He talks about his fears of failing at his acting career and becoming an unknown. He doesn’t want to be remembered as “That guy that played Edward in Twilight.” The Guardian UK also discusses Pattinson’s childhood, his parents, and his sisters. They talk about his previous acting, modeling, and music gigs. We have some of our favorite interview questions and answers below:
So today ought to be a breeze. He’s at the Four Seasons Hotel in Beverly Hills to talk about Breaking Dawn – Part 1, the fourth instalment of the Twilight franchise that has been his life for the past four years. When he shows up, however, he’s a mess. His famous hair is ungroomed and his T-shirt has a gaping hole all down one side. It’s not even a fashionable tear – the stitching has just gone. He looks as though he’s just been mobbed by a gang of rabid Twihards.
Happily, Pattinson doesn’t seem to care.
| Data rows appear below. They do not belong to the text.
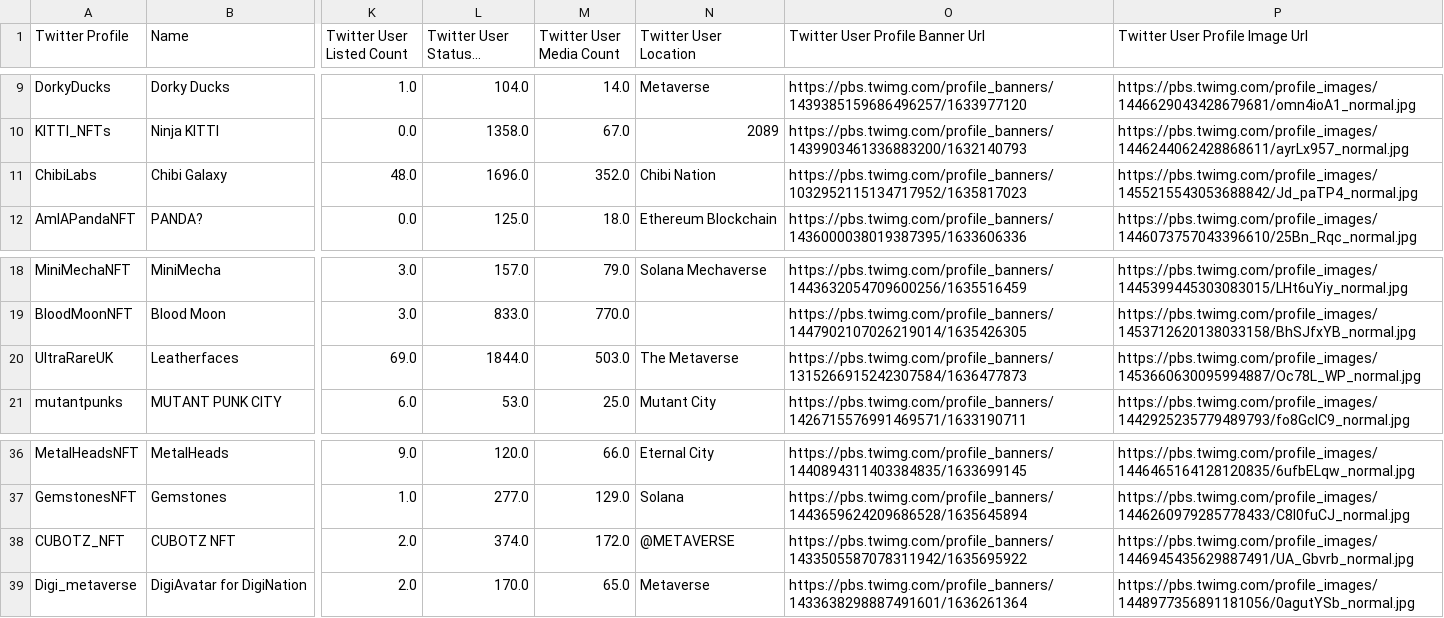
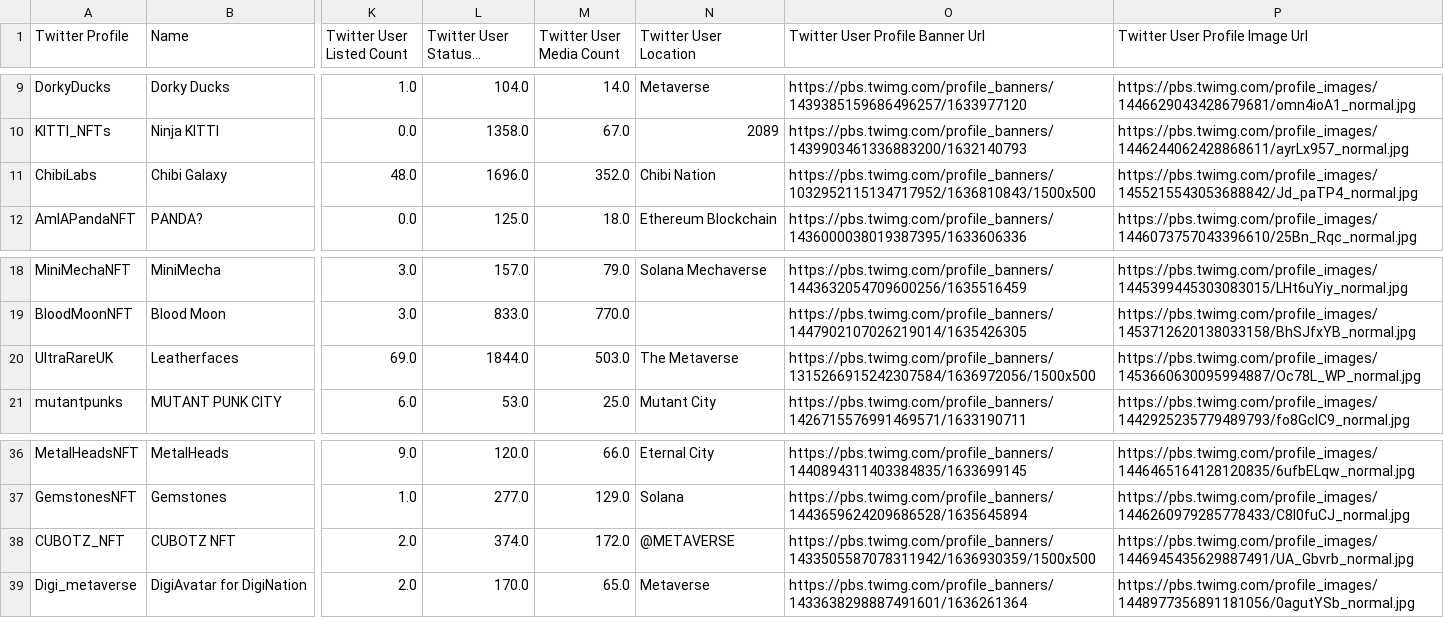
Before and after one commit to AnthonyCvn/nft_app, a CSV file: Data/nft_data.csv, drawn as a sheet; only a part is shown, gaps mark what is left out; long unchanged cells end in …; the diff names each change by its address in the sheet, - before the commit and + after, or states it on an @@ line.

```diff
--- a/Data/nft_data.csv
+++ b/Data/nft_data.csv
-O11 (Twitter User Profile Banner Url): https://pbs.twimg.com/profile_banners/1032952115134717952/1635817023
+O11 (Twitter User Profile Banner Url): https://pbs.twimg.com/profile_banners/1032952115134717952/1636810843/1500x500
-O20 (Twitter User Profile Banner Url): https://pbs.twimg.com/profile_banners/1315266915242307584/1636477873
+O20 (Twitter User Profile Banner Url): https://pbs.twimg.com/profile_banners/1315266915242307584/1636972056/1500x500
-O38 (Twitter User Profile Banner Url): https://pbs.twimg.com/profile_banners/1433505587078311942/1635695922
+O38 (Twitter User Profile Banner Url): https://pbs.twimg.com/profile_banners/1433505587078311942/1636930359/1500x500
```
Also changed, not shown: 2 other files.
In the twilight years of the Twilight juggernaut, his thoughts have turned to what life might be like afterwards. “It’s like being compared to people who’ve been in massive movies who just sort of disappear afterwards, even though they probably had incredibly fulfilling and successful lives,” he says, nibbling on a fingernail. “Like Luke Skywalker.” He scratches his head. “What the fuck’s his name?”
“Yes! People are like: ‘Oh, the Mark Hamill curse.’ And poor Mark Hamill. Jesus Christ.” He tilts back in the chair and laughs, apparently oblivious to the state of his T-shirt. “I mean, I’m sure he did fine.”
It’s easy to forget that this charming shambles of a man commands at least $12m a movie. The cheekbones are a clue, but his eyes seem further apart than you expect – it’s a model’s face, more attractive in 2D. And Pattinson doesn’t have any swagger or strut about him. As tall as he is, he doesn’t impose. His body language is loose, approachable, self-effacing. He’s not at the summit admiring the view so much as peering down and hoping he doesn’t fall off. “I think of impending doom all the time,” he says with a shrug. Continue Reading